To make it easier for the client you can fax the Physician’s Approval for Client to Exercise form to the doctor. The doctor will check a box for clearance or not with restrictions or not.
The chest pain and meds suggests a visit to the doctor. An ounce of prevention is truly worth a pound of cure.
The others explain well the need to starting out slowly with a close eye and listening to your gut instinct. The client hires us for our best professional advice.
Natalie aka NAPS 2 B Fit.
at this point, this is all you can do.
I have found that I got medical clearances often more easily than I would have expected and sometimes wondered whether the physician took the time to look at the patient’s records. Having said that: if you get clearance from her doctor, I would stay very close to her in all she does and monitor her. If you feel that there is anything that makes you feel uncomfortable with the situation, you need to refer her back to her physician. You can write a note with your observations which she can hand to her doctor.
Most personal trainer certifications only cover the ‘apparently healthy’, and she is clearly not in that category.

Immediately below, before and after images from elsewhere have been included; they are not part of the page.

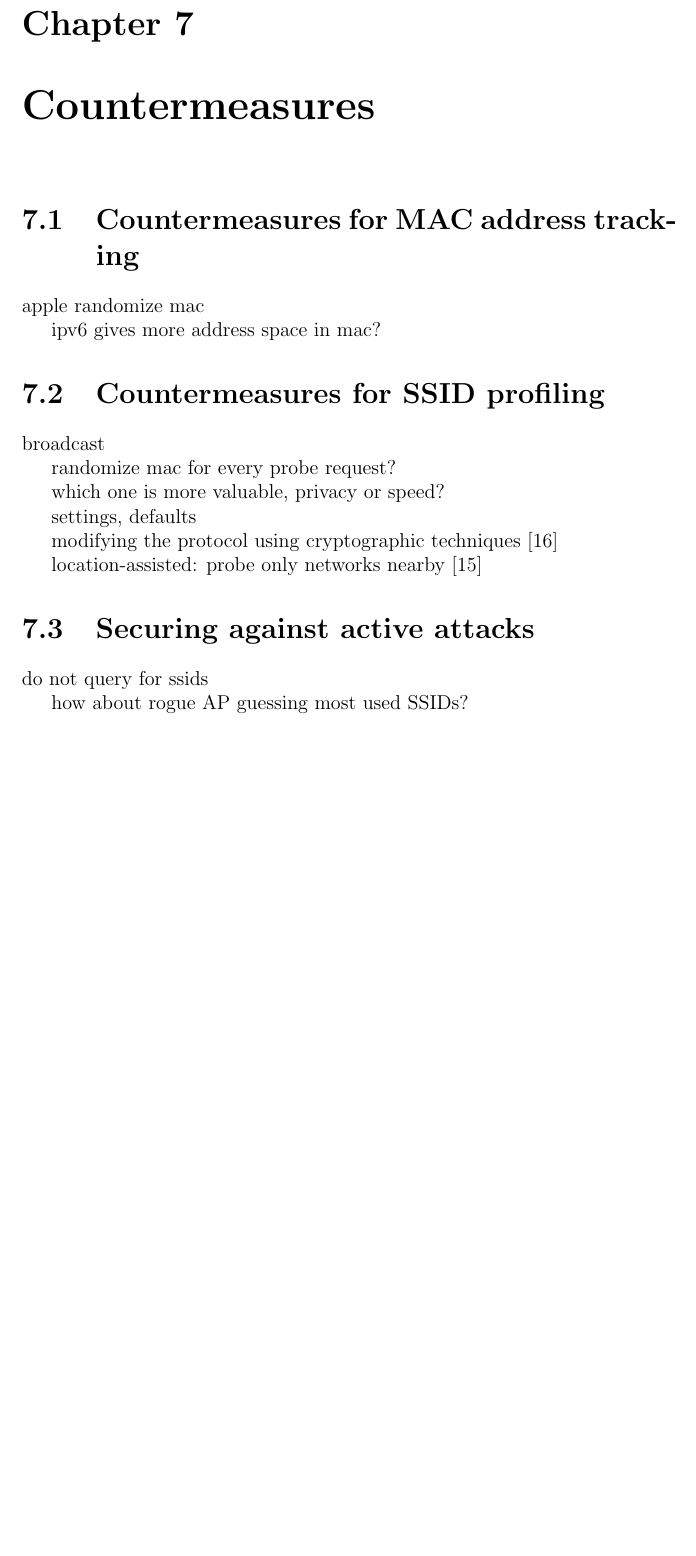
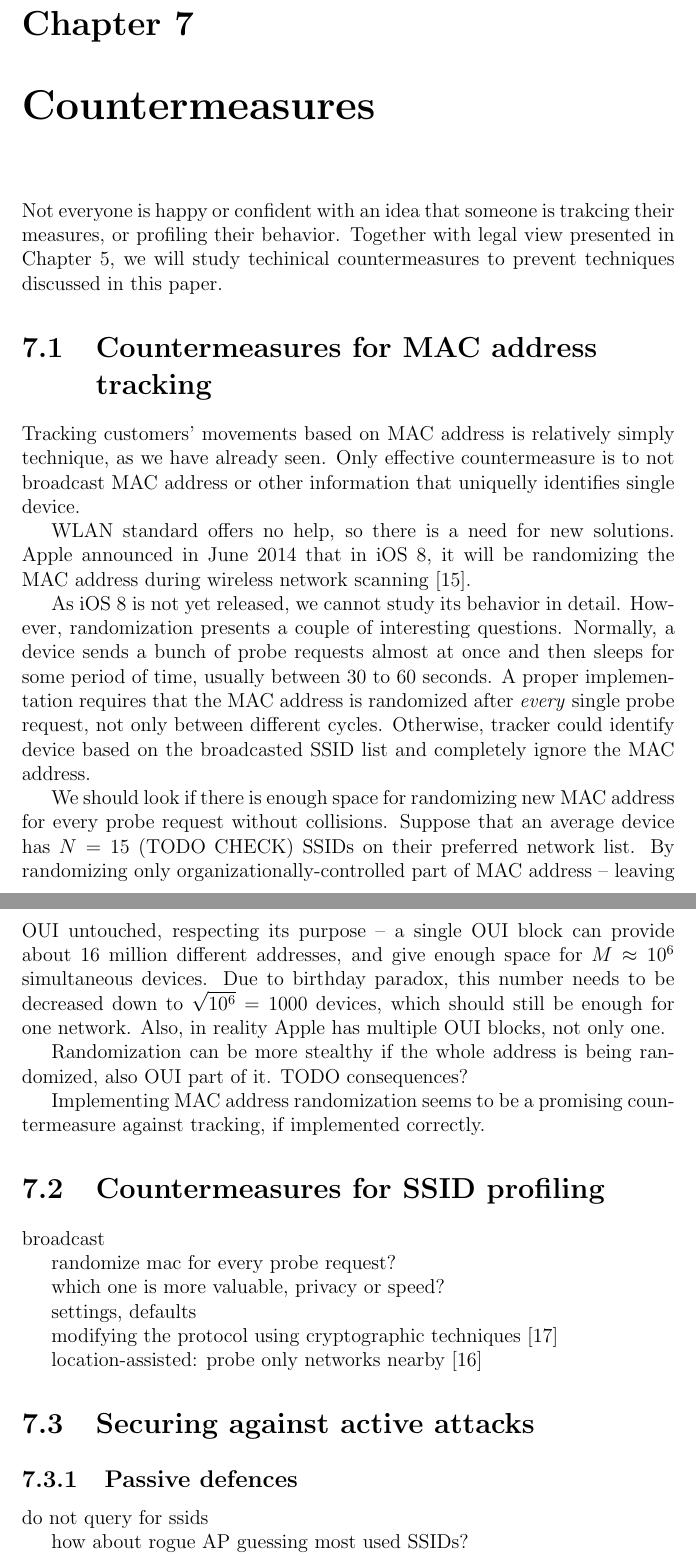
Before and after one commit to pekko/masterthesis, a LaTeX thesis (tex/thesis.tex, which reads tex/sources.bib): part of page 32 of 38 before the commit and two parts of pages 32 and 33 of 39 after it, the two joined at a grey line, cut so that both start at the same text, the shorter picture padded with empty space. Compiled offline with pdfLaTeX; the source files are stored in an older character set and shown here as Unicode.

Commit message:
countermeasure: mac randomize

```diff
--- a/tex/sources.bib
+++ b/tex/sources.bib
@@ -328,0 +334,5 @@ Overview and Architecture},
+    month = {June},
+    year = {2014},
+    url = {https://twitter.com/fredericjacobs/status/475601665836744704},
+    urldate = {2014-08-20}
+}
--- a/tex/thesis.tex
+++ b/tex/thesis.tex
@@ -831,11 +831,21 @@ test in the wild, cover:
 \chapter{Countermeasures}
 \label{chapter:countermeasures}
 
-\section{Countermeasures for MAC address tracking}
-apple randomize mac
+Not everyone is happy or confident with an idea that someone is trakcing their measures, or profiling their behavior. Together with legal view presented in Chapter~\ref{chapter:legal}, we will study techinical countermeasures to prevent techniques discussed in this paper.
 
-ipv6 gives more address space in mac?
+\section{Countermeasures for MAC address\\ tracking}
 
+Tracking customers' movements based on MAC address is relatively simply technique, as we have already seen. Only effective countermeasure is to not broadcast MAC address or other information that uniquelly identifies single device.
+
+WLAN standard offers no help, so there is a need for new solutions. Apple announced in June 2014 that in iOS 8, it will be randomizing the MAC address during wireless network scanning~\cite{FredericJacobs2014}.
+
+As iOS 8 is not yet released, we cannot study its behavior in detail. However, randomization presents a couple of interesting questions. Normally, a device sends a bunch of probe requests almost at once and then sleeps for some period of time, usually between 30 to 60 seconds. A proper implementation requires that the MAC address is randomized after \emph{every} single probe request, not only between different cycles. Otherwise, tracker could identify device based on the broadcasted SSID list and completely ignore the MAC address.
+
+We should look if there is enough space for randomizing new MAC address for every probe request without collisions. Suppose that an average device has $N = 15$ (TODO CHECK) SSIDs on their preferred network list. By randomizing only organizationally-controlled part of MAC address -- leaving OUI untouched, respecting its purpose -- a single OUI block can provide about 16 million different addresses, and give enough space for $M \approx 10^6$ simultaneous devices. Due to birthday paradox, this number needs to be decreased down to $\sqrt{10^6} = 1000$ devices, which should still be enough for one network. Also, in reality Apple has multiple OUI blocks, not only one.
+
+Randomization can be more stealthy if the whole address is being randomized, also OUI part of it. TODO consequences?
+
+Implementing MAC address randomization seems to be a promising countermeasure against tracking, if implemented correctly.
 
 \section{Countermeasures for SSID profiling}
 \label{sec:countermeasures_ssid}
@@ -853,6 +863,7 @@ location-assisted: probe only networks nearby~\cite{kimposter}
 
 \section{Securing against active attacks}
 
+\subsection{Passive defences}
 do not query for ssids
 
 how about rogue AP guessing most used SSIDs?
```
Also changed, not shown: tex/sources.bib (5 more changed lines), tex/thesis.tex (4 more changed lines).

Proceed with caution.
I would connect with her doctor for any specific restrictions (you’ll obviously also need her permission before doc will give you any info). However, I would also advise your client to make an appointment to see her doctor if she is having chest pains. She may not be a candidate for regular training as David mentioned and I would be very cautious.
PS–I had a similar client a few years ago (heart stent, Type 2 Diabetes, and a host of other problems). He had medical clearance. However, on our first session we just walked and talked a bit. I noticed he was very out of breath with a slow walk and suggested he go in for a visit to his doctor to get it checked out further before we could resume our sessions. A few weeks later he messaged me that he had a 75% blockage in his arteries needed a quadruple bypass. I’m glad I listened to my gut in this case.
Don’t be afraid to get as much info as you can from both the doctor and the client.